Finding Trouble Off The Tee


Posted by Dexter Francois | Posted in , , , , , | Posted on Thursday, December 1, 2011

Arizona Grand Spa & Golf Resort is one of my favorite courses to play here in the Phoenix area. That's one of my favorites when I am playing well and hitting the ball straight. My last round proved to be, not-so-fun due to the fact that I couldn't find the fairways for the life of me.

Arizona Grand has a gorgeous layout with elevation changes that showcase a beautiful desert style course nestled into the rocky ridges of South Mountain. While the scenery can be breath taking, ending up in the desert after a golf shot spells disaster for any chance at scoring well.

Trouble for me started on the first. The tee shot calls for a blind shot up and over a hill. At the top of the hill, on the right hand side, sits a little pond, that if it is your first time playing the course, you have no idea it's there. I aimed way left of the pond but ended up slicing it right into the drink which led to a double bogey.

I actually hit two great drives on holes 2 and 3 which lead to pars. Again, if you keep it in the fairway on this course, you give yourself a great chance to do well. I only managed to hit two more fairways for the rest of my round and found myself having to drop because of multiple unplayable lies. Instead of playing for birdies and pars, I was often playing for bogeys and doubles.

Looks like I need to get back to working on my long game again. Mike Southern of Ruthless Golf wrote an article about which is more important, the long game or the short game. We often hear teachers say that amateurs need to work on their short game because that is the part of the game in which the pros excel. Mike, however, has a different take on it.
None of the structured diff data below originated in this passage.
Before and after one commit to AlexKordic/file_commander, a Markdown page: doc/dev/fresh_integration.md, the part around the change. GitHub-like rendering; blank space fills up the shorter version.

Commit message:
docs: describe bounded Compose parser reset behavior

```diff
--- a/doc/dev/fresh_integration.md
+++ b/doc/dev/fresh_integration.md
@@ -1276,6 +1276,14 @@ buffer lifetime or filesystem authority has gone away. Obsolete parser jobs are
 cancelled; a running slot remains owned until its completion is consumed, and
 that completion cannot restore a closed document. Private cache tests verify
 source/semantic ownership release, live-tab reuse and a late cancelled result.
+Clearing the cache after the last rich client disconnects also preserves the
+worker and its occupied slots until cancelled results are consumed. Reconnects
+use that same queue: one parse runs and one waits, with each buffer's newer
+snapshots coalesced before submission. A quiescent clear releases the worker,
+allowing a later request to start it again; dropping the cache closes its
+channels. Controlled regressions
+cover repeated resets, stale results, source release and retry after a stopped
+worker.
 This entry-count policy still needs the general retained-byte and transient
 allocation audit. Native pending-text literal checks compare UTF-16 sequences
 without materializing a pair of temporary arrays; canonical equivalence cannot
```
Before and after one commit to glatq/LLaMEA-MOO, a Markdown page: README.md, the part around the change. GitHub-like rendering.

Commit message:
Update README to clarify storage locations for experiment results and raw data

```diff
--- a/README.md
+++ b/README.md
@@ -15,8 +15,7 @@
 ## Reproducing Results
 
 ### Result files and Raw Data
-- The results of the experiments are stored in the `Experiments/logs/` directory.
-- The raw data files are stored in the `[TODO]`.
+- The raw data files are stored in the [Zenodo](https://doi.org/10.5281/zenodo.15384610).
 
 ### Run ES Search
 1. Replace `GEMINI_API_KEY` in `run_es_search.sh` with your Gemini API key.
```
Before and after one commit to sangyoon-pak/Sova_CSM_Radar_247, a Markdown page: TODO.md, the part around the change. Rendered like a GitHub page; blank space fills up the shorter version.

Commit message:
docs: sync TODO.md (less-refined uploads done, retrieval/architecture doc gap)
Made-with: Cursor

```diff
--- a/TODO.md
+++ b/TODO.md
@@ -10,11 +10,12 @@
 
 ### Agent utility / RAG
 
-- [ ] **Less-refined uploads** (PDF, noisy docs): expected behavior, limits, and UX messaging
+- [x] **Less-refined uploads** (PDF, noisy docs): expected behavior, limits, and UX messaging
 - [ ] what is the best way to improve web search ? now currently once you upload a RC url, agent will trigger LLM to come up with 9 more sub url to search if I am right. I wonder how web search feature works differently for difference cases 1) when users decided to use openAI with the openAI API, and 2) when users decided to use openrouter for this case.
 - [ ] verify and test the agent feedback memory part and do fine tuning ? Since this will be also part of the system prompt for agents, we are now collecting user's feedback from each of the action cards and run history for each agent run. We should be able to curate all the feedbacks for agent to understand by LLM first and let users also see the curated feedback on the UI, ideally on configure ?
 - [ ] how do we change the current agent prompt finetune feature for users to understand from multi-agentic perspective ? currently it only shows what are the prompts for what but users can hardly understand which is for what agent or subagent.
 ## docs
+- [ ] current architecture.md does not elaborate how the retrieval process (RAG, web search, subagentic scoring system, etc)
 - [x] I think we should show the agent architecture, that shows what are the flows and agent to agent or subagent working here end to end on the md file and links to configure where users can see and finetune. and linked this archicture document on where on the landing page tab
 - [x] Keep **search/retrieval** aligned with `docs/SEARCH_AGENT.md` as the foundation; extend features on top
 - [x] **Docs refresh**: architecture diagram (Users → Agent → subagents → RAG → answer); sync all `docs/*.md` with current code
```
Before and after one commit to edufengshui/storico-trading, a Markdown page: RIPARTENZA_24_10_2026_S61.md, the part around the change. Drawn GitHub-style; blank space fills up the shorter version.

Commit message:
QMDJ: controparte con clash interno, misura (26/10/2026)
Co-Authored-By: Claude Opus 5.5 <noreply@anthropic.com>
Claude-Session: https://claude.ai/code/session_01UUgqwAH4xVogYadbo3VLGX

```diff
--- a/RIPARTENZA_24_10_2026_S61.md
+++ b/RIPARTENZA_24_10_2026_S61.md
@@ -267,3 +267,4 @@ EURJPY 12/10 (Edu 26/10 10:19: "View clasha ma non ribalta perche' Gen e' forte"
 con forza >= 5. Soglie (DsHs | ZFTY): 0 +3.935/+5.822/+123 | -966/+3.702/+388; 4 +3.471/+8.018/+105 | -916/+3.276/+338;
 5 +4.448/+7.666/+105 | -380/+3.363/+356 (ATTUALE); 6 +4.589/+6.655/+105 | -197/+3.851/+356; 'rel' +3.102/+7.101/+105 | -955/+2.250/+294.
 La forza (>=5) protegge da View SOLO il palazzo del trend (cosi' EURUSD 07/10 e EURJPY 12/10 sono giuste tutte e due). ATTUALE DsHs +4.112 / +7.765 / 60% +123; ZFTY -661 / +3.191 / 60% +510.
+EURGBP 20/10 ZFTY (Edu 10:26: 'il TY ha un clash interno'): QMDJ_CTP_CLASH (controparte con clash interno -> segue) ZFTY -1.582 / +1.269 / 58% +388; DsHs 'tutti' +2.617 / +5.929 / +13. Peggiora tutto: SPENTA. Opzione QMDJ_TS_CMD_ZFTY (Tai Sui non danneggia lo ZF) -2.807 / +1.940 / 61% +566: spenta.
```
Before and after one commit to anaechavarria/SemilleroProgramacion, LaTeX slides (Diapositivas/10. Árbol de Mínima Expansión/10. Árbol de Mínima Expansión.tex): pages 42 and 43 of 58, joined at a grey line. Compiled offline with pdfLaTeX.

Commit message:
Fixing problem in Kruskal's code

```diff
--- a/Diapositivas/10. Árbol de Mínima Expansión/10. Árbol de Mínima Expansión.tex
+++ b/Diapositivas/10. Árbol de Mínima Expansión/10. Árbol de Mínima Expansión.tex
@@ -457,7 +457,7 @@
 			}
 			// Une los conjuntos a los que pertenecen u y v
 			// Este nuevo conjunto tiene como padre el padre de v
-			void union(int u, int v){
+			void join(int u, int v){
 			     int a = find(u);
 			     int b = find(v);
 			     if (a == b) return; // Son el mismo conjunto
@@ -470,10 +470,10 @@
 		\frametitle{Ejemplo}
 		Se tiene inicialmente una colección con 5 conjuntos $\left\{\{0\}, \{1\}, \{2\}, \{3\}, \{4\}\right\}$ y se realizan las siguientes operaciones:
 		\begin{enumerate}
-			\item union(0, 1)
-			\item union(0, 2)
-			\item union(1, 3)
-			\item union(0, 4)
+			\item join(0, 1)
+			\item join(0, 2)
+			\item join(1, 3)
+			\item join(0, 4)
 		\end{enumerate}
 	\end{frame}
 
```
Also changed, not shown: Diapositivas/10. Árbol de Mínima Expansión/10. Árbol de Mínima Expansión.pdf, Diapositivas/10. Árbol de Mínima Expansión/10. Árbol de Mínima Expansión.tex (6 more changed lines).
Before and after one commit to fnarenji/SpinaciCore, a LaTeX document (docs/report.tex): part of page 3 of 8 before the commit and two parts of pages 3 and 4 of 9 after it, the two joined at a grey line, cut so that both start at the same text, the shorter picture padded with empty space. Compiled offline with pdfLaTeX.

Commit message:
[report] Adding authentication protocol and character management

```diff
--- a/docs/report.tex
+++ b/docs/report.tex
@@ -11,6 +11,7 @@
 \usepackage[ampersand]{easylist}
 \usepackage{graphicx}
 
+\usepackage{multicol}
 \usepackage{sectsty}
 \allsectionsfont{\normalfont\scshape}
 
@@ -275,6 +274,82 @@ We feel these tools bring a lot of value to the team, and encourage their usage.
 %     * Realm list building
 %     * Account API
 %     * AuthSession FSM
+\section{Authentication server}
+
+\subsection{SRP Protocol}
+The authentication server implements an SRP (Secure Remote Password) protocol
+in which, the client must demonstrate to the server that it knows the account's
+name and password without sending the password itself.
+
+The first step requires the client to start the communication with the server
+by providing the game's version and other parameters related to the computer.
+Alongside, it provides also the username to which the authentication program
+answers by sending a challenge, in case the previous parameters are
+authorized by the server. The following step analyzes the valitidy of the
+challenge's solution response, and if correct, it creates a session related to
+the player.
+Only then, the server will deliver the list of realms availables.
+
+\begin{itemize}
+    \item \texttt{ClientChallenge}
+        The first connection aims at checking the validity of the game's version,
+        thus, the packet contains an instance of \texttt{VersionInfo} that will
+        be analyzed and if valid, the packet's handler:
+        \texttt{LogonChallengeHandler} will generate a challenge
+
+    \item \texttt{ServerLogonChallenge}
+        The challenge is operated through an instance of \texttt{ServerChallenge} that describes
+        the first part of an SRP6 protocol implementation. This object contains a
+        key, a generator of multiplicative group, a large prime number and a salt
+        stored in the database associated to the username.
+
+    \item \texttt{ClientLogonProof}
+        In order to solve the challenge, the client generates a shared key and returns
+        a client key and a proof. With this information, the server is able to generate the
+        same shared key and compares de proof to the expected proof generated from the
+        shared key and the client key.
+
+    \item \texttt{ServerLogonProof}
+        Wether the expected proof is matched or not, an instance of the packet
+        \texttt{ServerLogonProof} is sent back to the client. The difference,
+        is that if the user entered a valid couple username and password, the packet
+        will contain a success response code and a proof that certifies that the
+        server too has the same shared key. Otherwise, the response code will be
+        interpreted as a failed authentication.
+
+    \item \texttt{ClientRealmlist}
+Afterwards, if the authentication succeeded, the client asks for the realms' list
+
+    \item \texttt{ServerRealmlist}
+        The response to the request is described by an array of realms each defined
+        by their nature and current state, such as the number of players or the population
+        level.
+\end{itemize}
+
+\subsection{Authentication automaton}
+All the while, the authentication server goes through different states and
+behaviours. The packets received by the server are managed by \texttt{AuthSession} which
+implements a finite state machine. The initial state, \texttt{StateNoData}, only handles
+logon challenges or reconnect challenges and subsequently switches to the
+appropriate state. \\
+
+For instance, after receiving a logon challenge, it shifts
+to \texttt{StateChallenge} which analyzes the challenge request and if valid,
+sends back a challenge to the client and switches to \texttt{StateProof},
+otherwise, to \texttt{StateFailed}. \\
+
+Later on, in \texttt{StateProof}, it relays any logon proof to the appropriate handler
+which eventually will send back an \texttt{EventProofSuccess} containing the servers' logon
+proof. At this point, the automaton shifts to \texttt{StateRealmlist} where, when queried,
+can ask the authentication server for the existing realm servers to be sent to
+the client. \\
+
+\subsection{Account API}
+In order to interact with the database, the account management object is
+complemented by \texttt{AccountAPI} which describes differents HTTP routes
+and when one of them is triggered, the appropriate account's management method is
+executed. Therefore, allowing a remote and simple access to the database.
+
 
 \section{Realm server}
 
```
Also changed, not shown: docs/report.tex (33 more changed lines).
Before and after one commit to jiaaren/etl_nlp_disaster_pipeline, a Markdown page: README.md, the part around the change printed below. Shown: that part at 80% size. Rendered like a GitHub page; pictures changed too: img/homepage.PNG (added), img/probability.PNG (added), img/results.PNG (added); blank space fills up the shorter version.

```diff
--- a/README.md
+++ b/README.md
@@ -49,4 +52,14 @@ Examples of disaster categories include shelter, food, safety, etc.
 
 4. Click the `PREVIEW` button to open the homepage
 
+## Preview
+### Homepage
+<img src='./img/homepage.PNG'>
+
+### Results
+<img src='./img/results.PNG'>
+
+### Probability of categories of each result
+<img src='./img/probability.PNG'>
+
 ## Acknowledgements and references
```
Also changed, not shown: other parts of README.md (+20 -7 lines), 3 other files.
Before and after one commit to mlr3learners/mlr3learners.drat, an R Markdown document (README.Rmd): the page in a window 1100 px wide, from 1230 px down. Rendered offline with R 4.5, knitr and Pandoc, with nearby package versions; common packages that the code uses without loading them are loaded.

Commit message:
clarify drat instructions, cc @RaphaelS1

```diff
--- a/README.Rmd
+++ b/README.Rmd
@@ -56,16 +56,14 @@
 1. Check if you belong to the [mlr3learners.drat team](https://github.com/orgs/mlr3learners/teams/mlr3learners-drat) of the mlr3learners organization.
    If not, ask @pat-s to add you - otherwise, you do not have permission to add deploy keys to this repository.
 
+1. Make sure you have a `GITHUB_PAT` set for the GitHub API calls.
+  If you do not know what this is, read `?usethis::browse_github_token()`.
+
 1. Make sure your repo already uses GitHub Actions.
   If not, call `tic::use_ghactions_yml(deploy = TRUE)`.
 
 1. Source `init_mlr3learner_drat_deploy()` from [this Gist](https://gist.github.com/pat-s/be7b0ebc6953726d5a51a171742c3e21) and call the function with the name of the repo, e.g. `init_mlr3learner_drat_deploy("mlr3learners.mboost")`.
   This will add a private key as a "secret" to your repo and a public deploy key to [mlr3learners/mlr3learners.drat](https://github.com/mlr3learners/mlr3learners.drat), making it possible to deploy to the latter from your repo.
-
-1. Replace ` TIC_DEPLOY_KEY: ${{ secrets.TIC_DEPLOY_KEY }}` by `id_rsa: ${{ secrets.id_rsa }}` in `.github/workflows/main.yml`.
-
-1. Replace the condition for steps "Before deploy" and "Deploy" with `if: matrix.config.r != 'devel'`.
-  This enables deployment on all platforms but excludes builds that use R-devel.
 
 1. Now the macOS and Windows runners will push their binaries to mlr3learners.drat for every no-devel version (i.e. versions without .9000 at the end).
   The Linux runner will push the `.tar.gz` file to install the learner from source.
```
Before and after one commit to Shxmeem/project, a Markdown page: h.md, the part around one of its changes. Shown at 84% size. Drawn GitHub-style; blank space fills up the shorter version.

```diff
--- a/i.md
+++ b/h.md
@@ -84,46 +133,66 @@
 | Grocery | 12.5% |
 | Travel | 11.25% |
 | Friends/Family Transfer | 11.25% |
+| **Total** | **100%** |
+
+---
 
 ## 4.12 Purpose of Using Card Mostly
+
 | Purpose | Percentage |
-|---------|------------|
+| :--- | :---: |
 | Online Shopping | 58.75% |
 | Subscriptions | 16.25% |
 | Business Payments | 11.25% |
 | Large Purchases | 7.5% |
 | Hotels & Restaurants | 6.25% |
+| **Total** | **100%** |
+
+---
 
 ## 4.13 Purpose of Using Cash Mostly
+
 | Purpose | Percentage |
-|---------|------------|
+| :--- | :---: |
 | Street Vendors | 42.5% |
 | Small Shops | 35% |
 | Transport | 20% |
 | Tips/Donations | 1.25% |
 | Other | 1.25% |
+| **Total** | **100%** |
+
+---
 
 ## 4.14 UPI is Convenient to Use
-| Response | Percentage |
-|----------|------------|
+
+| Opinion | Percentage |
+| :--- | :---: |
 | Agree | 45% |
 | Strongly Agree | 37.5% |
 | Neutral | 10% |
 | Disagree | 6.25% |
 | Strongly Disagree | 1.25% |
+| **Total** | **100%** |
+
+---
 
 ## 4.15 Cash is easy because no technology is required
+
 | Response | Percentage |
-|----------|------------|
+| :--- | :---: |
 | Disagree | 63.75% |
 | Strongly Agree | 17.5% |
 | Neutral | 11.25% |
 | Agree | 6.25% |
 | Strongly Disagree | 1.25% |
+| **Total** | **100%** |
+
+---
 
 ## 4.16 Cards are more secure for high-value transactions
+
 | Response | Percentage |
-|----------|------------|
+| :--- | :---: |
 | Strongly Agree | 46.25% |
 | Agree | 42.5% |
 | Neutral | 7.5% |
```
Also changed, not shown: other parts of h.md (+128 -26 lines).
In my case, Mike would tell me to work on my long game. Off the tee, I did not give myself a chance at getting onto the green in regulation(if you don't know what this means, Mike explains it fully in his article). The short game is a very important part of golf, but if I'm still off the green after my third shot on a par 4, now I have to chip in just to save par.

So, for me, I'm going back to the beginning. I only had three pars during this round and no birdies. When I was able to play more frequently, I was averaging nine pars and at least two birdies a round. My greens in regulation had climbed from 17% to around 45%. This is why I was shooting in the high 70's-low 80's.

I'm not too worried. It will come back to me. Whenever my game gets a little sketchy, Mike gives me a little advise and reminds me that "I am close." In recent weeks, Tiger has been saying this a lot, because he knows, now that he is able to practice like he used to, it's the subtle tweeks in his game that are getting him back to the player he once was. Like Tiger, I'm close and now that I know what I need to work on, I'm even closer. Have a great round and always hit your target.

Photo found here. – Book Your Tee Time Today!